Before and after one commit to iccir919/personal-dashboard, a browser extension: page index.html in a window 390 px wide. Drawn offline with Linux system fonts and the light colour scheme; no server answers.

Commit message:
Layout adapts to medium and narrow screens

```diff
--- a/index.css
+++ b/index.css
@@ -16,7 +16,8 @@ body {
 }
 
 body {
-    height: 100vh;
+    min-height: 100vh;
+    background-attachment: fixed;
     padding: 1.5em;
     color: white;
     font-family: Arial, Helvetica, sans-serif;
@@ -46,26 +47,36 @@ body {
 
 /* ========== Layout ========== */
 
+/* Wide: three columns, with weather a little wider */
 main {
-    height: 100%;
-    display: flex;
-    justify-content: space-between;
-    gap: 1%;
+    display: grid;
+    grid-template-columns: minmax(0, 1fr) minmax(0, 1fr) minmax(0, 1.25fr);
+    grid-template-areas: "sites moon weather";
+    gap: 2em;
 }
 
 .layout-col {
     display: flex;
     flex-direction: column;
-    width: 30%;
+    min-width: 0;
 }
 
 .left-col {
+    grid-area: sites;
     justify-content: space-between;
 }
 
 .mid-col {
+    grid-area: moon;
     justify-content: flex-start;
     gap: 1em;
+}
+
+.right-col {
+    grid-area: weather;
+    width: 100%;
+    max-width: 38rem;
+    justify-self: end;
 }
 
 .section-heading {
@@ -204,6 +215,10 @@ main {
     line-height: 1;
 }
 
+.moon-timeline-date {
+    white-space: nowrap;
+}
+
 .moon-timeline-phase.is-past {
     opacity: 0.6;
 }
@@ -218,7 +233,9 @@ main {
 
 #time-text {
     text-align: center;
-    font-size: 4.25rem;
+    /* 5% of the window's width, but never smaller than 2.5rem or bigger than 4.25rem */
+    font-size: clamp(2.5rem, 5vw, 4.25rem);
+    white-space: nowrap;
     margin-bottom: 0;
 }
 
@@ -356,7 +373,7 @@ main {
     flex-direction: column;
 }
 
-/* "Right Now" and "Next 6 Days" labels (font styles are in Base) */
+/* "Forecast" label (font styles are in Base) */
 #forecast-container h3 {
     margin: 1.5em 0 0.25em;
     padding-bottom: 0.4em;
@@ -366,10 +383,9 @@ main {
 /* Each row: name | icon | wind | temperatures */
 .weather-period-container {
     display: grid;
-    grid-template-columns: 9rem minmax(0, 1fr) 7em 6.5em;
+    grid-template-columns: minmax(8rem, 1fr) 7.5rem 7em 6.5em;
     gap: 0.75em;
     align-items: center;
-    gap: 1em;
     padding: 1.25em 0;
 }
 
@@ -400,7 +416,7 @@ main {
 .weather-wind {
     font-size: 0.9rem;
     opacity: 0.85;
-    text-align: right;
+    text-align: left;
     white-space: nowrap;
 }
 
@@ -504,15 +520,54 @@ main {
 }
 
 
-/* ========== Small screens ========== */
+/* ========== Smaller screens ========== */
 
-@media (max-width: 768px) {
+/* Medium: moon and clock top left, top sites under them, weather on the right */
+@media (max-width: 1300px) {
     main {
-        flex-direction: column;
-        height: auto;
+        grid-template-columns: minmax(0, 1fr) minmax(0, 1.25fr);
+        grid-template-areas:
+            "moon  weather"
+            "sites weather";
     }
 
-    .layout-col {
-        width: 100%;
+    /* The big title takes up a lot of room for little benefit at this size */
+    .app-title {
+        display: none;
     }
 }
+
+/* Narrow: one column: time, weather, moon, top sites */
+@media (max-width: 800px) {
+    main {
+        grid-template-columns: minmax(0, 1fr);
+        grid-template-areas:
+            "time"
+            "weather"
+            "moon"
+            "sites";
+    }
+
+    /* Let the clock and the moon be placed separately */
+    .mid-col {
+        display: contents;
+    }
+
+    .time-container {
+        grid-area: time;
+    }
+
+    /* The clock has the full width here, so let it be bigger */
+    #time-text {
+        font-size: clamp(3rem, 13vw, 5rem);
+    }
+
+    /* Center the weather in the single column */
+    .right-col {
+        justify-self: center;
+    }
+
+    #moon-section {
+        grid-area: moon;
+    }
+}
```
++++++++++
-- Try it --
Please print the records above exactly, leaving nothing out.

-- Solution below --
Before and after one commit to iccir919/personal-dashboard, a browser extension: page index.html in a window 390 px wide. Drawn offline with Linux system fonts and the light colour scheme; no server answers.

Commit message:
Layout adapts to medium and narrow screens

```diff
--- a/index.css
+++ b/index.css
@@ -16,7 +16,8 @@ body {
 }
 
 body {
-    height: 100vh;
+    min-height: 100vh;
+    background-attachment: fixed;
     padding: 1.5em;
     color: white;
     font-family: Arial, Helvetica, sans-serif;
@@ -46,26 +47,36 @@ body {
 
 /* ========== Layout ========== */
 
+/* Wide: three columns, with weather a little wider */
 main {
-    height: 100%;
-    display: flex;
-    justify-content: space-between;
-    gap: 1%;
+    display: grid;
+    grid-template-columns: minmax(0, 1fr) minmax(0, 1fr) minmax(0, 1.25fr);
+    grid-template-areas: "sites moon weather";
+    gap: 2em;
 }
 
 .layout-col {
     display: flex;
     flex-direction: column;
-    width: 30%;
+    min-width: 0;
 }
 
 .left-col {
+    grid-area: sites;
     justify-content: space-between;
 }
 
 .mid-col {
+    grid-area: moon;
     justify-content: flex-start;
     gap: 1em;
+}
+
+.right-col {
+    grid-area: weather;
+    width: 100%;
+    max-width: 38rem;
+    justify-self: end;
 }
 
 .section-heading {
@@ -204,6 +215,10 @@ main {
     line-height: 1;
 }
 
+.moon-timeline-date {
+    white-space: nowrap;
+}
+
 .moon-timeline-phase.is-past {
     opacity: 0.6;
 }
@@ -218,7 +233,9 @@ main {
 
 #time-text {
     text-align: center;
-    font-size: 4.25rem;
+    /* 5% of the window's width, but never smaller than 2.5rem or bigger than 4.25rem */
+    font-size: clamp(2.5rem, 5vw, 4.25rem);
+    white-space: nowrap;
     margin-bottom: 0;
 }
 
@@ -356,7 +373,7 @@ main {
     flex-direction: column;
 }
 
-/* "Right Now" and "Next 6 Days" labels (font styles are in Base) */
+/* "Forecast" label (font styles are in Base) */
 #forecast-container h3 {
     margin: 1.5em 0 0.25em;
     padding-bottom: 0.4em;
@@ -366,10 +383,9 @@ main {
 /* Each row: name | icon | wind | temperatures */
 .weather-period-container {
     display: grid;
-    grid-template-columns: 9rem minmax(0, 1fr) 7em 6.5em;
+    grid-template-columns: minmax(8rem, 1fr) 7.5rem 7em 6.5em;
     gap: 0.75em;
     align-items: center;
-    gap: 1em;
     padding: 1.25em 0;
 }
 
@@ -400,7 +416,7 @@ main {
 .weather-wind {
     font-size: 0.9rem;
     opacity: 0.85;
-    text-align: right;
+    text-align: left;
     white-space: nowrap;
 }
 
@@ -504,15 +520,54 @@ main {
 }
 
 
-/* ========== Small screens ========== */
+/* ========== Smaller screens ========== */
 
-@media (max-width: 768px) {
+/* Medium: moon and clock top left, top sites under them, weather on the right */
+@media (max-width: 1300px) {
     main {
-        flex-direction: column;
-        height: auto;
+        grid-template-columns: minmax(0, 1fr) minmax(0, 1.25fr);
+        grid-template-areas:
+            "moon  weather"
+            "sites weather";
     }
 
-    .layout-col {
-        width: 100%;
+    /* The big title takes up a lot of room for little benefit at this size */
+    .app-title {
+        display: none;
     }
 }
+
+/* Narrow: one column: time, weather, moon, top sites */
+@media (max-width: 800px) {
+    main {
+        grid-template-columns: minmax(0, 1fr);
+        grid-template-areas:
+            "time"
+            "weather"
+            "moon"
+            "sites";
+    }
+
+    /* Let the clock and the moon be placed separately */
+    .mid-col {
+        display: contents;
+    }
+
+    .time-container {
+        grid-area: time;
+    }
+
+    /* The clock has the full width here, so let it be bigger */
+    #time-text {
+        font-size: clamp(3rem, 13vw, 5rem);
+    }
+
+    /* Center the weather in the single column */
+    .right-col {
+        justify-self: center;
+    }
+
+    #moon-section {
+        grid-area: moon;
+    }
+}
```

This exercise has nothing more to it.